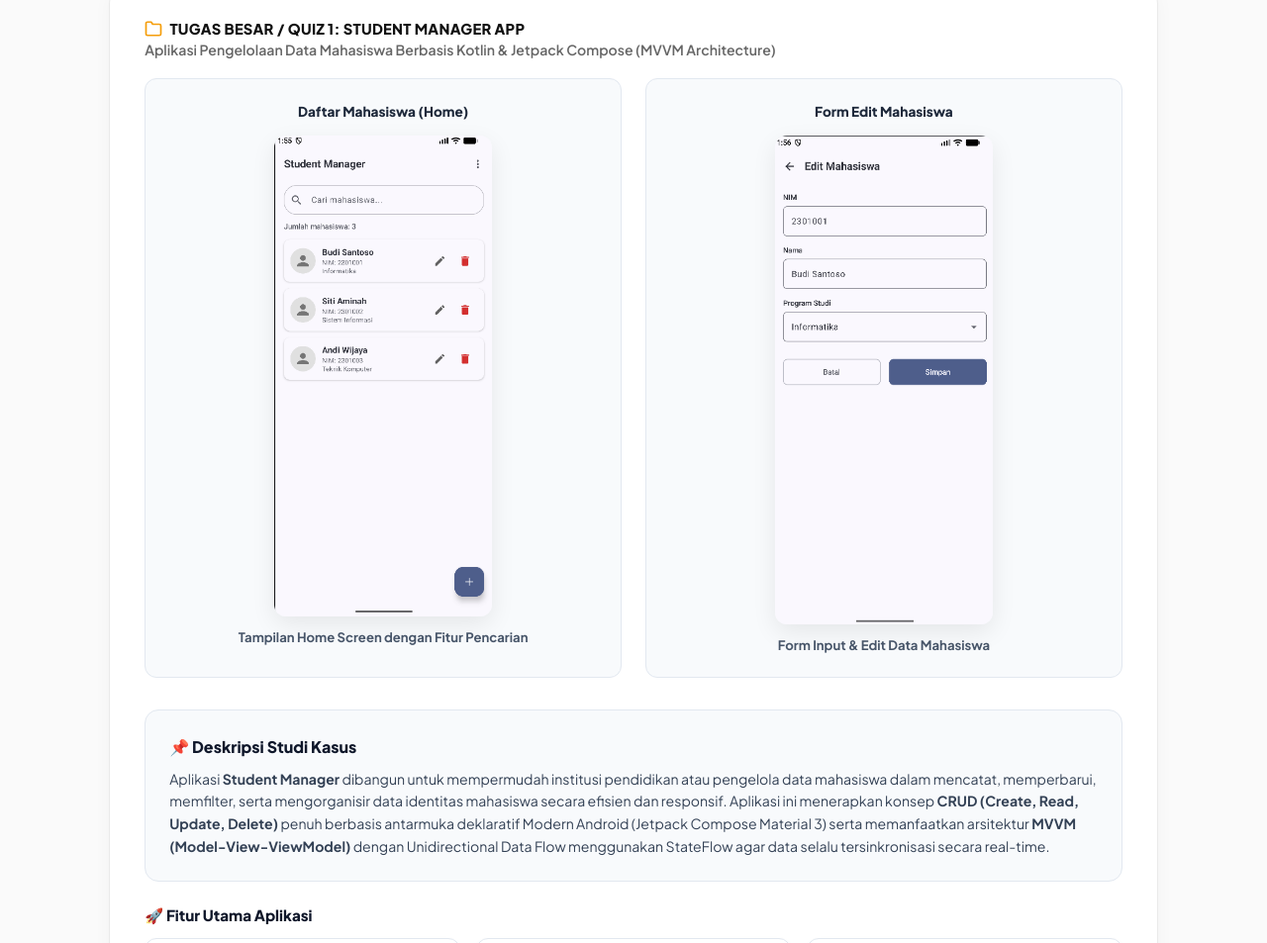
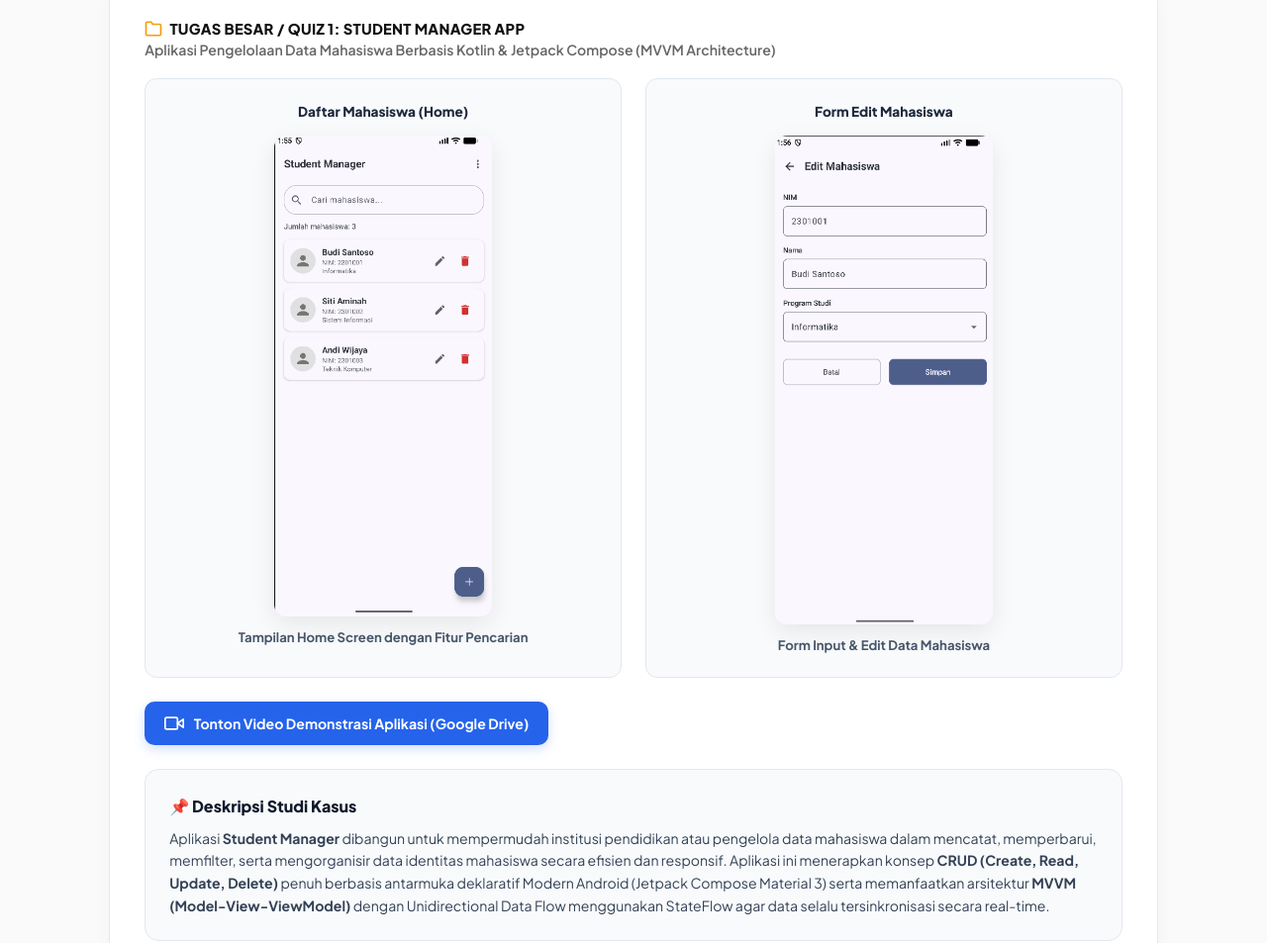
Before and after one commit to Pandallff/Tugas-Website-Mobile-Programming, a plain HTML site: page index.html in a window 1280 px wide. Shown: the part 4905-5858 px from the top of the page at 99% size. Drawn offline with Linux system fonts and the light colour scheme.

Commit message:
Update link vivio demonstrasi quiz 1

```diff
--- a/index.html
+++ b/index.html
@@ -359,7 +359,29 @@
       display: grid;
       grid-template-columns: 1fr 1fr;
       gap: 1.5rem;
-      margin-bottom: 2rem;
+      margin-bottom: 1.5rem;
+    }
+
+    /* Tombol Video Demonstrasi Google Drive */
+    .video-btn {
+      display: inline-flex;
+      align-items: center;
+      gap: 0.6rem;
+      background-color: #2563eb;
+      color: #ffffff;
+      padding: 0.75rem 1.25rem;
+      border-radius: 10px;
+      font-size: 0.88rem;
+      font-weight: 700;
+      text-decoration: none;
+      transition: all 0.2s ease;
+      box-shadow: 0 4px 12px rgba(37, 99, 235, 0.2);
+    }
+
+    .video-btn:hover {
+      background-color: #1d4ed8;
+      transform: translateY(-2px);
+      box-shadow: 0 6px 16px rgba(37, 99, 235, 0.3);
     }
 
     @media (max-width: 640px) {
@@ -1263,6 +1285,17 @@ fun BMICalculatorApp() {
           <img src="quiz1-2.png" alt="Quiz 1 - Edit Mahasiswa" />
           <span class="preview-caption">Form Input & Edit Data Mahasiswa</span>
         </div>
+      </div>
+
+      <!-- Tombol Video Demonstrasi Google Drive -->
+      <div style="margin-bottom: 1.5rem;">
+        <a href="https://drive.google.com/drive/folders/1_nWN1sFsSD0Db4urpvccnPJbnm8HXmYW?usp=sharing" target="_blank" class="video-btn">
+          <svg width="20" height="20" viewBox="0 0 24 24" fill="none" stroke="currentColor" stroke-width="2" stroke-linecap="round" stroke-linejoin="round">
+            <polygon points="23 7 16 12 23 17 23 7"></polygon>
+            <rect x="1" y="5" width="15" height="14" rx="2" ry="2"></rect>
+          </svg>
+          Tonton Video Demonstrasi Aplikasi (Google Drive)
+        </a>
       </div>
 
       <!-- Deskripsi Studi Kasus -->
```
...
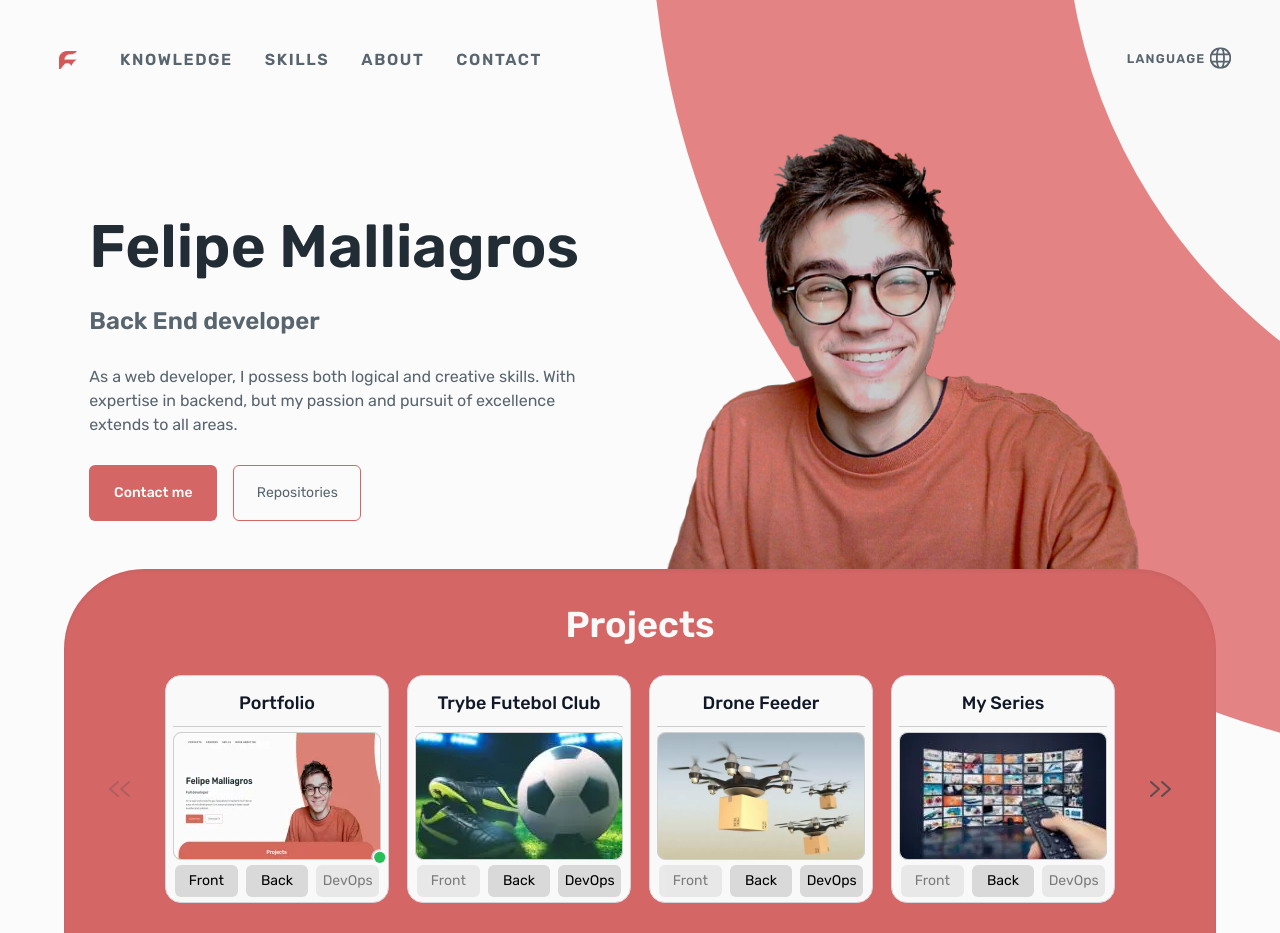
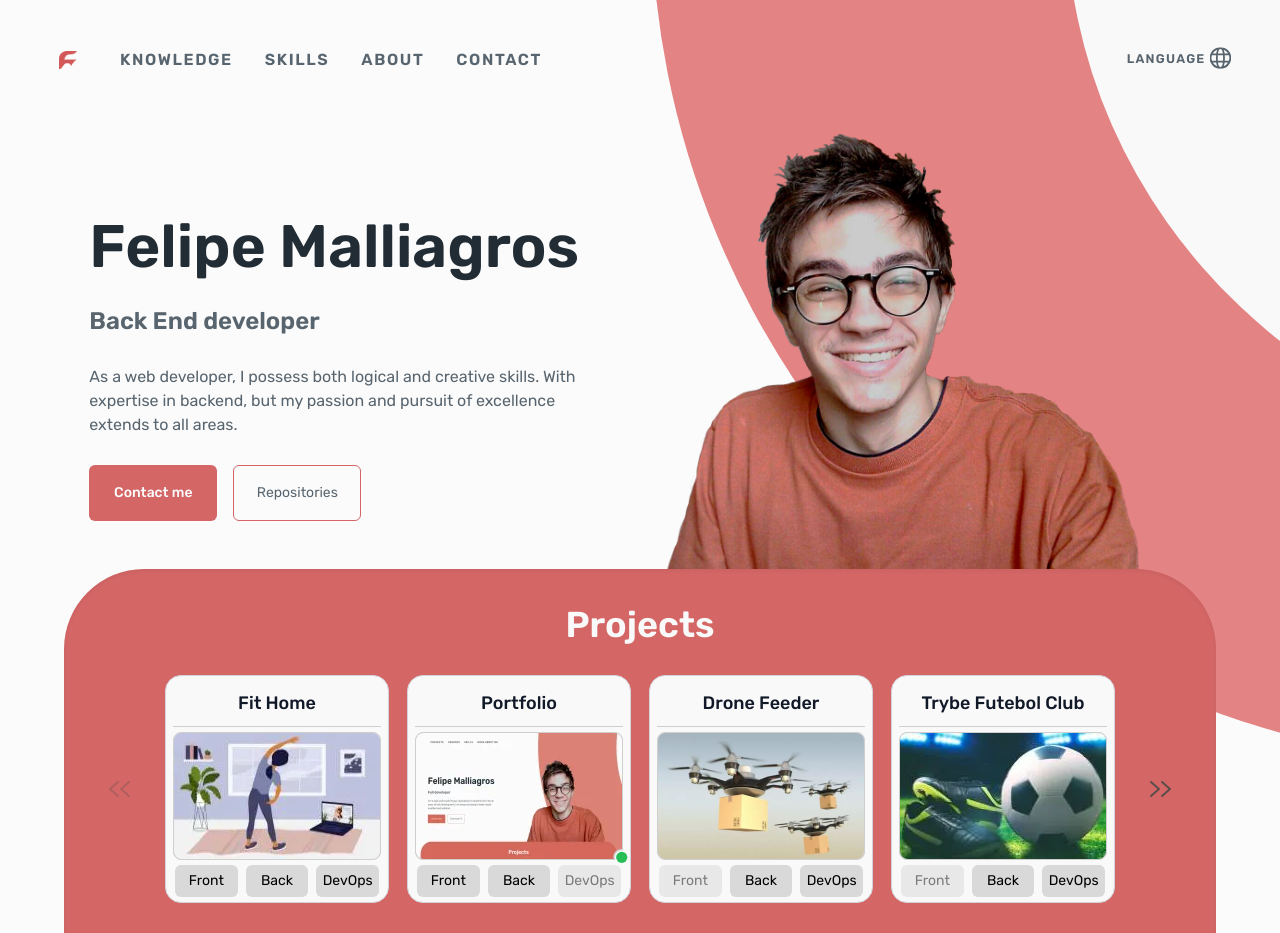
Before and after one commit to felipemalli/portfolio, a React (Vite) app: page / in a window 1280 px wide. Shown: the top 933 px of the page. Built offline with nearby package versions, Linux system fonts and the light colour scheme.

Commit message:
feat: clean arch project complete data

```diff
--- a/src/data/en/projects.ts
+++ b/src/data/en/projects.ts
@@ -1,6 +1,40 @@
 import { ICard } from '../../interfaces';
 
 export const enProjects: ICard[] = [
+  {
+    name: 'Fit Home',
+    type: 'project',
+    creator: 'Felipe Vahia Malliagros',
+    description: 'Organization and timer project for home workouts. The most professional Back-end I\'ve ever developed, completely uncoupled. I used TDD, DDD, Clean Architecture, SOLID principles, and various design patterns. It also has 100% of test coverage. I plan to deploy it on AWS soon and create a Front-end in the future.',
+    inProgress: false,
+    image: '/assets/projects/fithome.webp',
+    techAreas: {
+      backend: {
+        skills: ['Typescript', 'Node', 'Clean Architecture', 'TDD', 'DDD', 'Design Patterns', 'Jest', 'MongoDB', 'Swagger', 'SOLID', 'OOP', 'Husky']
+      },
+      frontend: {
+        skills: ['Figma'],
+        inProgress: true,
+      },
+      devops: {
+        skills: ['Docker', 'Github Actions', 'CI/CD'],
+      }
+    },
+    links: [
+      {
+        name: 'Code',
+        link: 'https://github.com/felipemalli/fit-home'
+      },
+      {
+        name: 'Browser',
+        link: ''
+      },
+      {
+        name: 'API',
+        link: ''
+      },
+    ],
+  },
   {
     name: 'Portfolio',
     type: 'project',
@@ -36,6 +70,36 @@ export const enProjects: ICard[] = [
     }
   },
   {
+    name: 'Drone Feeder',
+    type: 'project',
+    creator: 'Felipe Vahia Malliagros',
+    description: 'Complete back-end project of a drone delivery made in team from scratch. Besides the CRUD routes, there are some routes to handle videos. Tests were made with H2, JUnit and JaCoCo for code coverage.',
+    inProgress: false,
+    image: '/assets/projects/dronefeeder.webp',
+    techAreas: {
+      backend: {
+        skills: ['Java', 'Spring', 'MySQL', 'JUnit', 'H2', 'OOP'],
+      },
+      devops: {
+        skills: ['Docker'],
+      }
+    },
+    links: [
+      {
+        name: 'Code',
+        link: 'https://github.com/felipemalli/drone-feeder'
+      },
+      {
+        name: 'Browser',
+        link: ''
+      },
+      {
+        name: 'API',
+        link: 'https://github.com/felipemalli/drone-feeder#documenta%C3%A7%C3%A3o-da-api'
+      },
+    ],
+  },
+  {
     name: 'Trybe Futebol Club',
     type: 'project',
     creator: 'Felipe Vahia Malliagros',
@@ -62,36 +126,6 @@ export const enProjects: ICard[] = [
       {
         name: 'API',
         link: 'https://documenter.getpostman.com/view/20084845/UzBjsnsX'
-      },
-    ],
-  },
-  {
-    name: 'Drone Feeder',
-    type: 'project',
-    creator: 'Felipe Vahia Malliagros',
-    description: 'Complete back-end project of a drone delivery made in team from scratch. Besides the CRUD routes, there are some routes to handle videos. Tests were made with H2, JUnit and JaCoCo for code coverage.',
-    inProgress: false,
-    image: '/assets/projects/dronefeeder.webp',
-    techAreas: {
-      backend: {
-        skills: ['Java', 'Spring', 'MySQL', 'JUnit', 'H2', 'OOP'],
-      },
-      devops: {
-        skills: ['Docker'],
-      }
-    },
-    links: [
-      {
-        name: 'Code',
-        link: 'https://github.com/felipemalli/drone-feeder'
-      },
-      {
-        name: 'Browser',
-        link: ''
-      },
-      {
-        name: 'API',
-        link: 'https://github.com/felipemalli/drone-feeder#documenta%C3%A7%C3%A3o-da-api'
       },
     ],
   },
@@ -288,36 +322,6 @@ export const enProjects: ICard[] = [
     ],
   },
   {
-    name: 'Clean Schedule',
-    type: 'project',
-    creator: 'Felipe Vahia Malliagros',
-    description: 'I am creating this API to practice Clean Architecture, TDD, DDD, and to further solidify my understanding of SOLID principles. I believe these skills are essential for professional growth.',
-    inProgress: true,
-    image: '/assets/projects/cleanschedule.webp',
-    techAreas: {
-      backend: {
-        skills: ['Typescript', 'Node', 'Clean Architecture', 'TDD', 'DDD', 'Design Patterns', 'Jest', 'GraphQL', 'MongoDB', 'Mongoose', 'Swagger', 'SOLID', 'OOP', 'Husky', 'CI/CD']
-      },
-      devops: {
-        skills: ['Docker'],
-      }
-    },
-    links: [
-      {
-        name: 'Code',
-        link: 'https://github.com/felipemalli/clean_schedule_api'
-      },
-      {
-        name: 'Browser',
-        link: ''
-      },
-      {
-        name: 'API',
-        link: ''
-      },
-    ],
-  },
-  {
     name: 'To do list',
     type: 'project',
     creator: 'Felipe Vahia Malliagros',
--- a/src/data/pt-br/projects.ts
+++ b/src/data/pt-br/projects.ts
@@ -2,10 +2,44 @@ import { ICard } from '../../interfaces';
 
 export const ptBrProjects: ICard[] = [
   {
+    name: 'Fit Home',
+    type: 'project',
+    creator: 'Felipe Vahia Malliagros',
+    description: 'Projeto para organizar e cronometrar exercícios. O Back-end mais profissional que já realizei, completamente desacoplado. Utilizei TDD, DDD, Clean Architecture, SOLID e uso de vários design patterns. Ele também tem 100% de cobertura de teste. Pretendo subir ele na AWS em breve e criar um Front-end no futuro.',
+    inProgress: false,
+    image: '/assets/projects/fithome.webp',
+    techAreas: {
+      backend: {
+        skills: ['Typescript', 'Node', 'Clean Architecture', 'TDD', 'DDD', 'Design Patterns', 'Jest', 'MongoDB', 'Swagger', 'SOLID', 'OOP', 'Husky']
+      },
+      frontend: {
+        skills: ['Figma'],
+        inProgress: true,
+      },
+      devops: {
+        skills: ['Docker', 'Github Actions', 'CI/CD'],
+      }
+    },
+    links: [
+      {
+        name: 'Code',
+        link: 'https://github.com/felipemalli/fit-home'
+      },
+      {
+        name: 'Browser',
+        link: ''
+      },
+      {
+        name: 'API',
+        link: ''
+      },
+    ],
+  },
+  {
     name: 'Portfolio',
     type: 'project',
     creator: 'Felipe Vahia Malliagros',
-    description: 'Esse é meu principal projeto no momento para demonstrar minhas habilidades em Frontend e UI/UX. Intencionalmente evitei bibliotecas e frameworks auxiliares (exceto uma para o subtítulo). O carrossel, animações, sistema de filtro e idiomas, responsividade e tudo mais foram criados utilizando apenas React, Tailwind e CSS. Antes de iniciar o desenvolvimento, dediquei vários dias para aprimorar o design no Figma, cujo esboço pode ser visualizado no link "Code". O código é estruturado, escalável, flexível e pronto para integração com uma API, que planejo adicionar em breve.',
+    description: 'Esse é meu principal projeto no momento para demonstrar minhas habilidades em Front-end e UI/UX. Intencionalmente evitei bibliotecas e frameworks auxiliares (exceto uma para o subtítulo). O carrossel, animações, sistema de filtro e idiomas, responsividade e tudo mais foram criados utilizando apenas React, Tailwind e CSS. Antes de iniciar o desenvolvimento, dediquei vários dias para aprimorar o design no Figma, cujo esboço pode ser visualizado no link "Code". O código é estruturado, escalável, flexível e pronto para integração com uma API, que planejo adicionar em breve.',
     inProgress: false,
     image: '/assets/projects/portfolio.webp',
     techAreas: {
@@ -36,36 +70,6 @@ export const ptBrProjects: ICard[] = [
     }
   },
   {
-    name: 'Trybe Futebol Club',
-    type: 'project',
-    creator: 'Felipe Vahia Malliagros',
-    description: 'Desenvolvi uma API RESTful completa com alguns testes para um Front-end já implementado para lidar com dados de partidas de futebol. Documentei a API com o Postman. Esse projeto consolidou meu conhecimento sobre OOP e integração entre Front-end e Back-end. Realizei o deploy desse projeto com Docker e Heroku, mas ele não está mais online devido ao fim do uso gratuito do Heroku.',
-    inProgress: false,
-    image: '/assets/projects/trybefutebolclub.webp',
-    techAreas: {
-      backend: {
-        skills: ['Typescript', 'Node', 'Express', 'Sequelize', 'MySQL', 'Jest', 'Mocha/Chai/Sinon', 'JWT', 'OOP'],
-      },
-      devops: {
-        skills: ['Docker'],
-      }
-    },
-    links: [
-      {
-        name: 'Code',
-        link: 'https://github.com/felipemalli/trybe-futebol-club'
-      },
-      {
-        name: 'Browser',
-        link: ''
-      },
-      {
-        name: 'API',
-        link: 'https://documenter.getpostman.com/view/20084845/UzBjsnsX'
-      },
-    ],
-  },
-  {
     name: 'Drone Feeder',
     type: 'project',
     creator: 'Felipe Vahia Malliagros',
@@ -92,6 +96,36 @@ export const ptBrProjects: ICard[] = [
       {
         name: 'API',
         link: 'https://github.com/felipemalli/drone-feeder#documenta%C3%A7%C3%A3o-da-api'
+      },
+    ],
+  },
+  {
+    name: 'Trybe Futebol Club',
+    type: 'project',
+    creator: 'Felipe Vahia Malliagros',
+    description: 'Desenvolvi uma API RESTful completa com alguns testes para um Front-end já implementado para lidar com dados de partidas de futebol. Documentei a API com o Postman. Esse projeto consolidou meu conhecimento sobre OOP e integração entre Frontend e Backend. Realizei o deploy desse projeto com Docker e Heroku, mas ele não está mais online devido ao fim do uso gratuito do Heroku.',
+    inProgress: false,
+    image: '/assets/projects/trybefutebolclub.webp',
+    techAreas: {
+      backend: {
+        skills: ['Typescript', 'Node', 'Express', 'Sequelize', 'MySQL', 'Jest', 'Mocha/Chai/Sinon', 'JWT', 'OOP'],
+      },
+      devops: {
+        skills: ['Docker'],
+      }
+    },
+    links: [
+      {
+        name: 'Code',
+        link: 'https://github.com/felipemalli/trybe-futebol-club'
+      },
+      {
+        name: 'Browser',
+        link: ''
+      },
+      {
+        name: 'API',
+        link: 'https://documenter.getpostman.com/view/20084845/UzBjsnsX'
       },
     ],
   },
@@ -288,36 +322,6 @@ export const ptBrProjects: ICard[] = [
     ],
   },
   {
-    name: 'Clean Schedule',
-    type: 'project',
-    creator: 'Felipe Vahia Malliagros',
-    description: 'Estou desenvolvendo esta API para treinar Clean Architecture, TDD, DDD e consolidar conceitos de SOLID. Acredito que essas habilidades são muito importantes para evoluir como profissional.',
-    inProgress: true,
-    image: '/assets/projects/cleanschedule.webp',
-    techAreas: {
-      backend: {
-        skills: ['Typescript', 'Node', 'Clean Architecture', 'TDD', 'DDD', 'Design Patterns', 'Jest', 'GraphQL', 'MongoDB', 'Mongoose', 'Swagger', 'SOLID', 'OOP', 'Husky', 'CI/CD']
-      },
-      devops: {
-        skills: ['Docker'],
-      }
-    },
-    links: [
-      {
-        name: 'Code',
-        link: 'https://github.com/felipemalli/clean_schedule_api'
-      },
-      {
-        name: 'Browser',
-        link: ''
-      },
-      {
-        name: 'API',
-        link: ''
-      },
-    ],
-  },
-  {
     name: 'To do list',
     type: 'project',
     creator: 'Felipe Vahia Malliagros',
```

*DESCRIPTION OF THE TASK*:
How many lines in the records above contain the word "image"? Answer with the number only.

*RESULT OF THIS TASK*:
9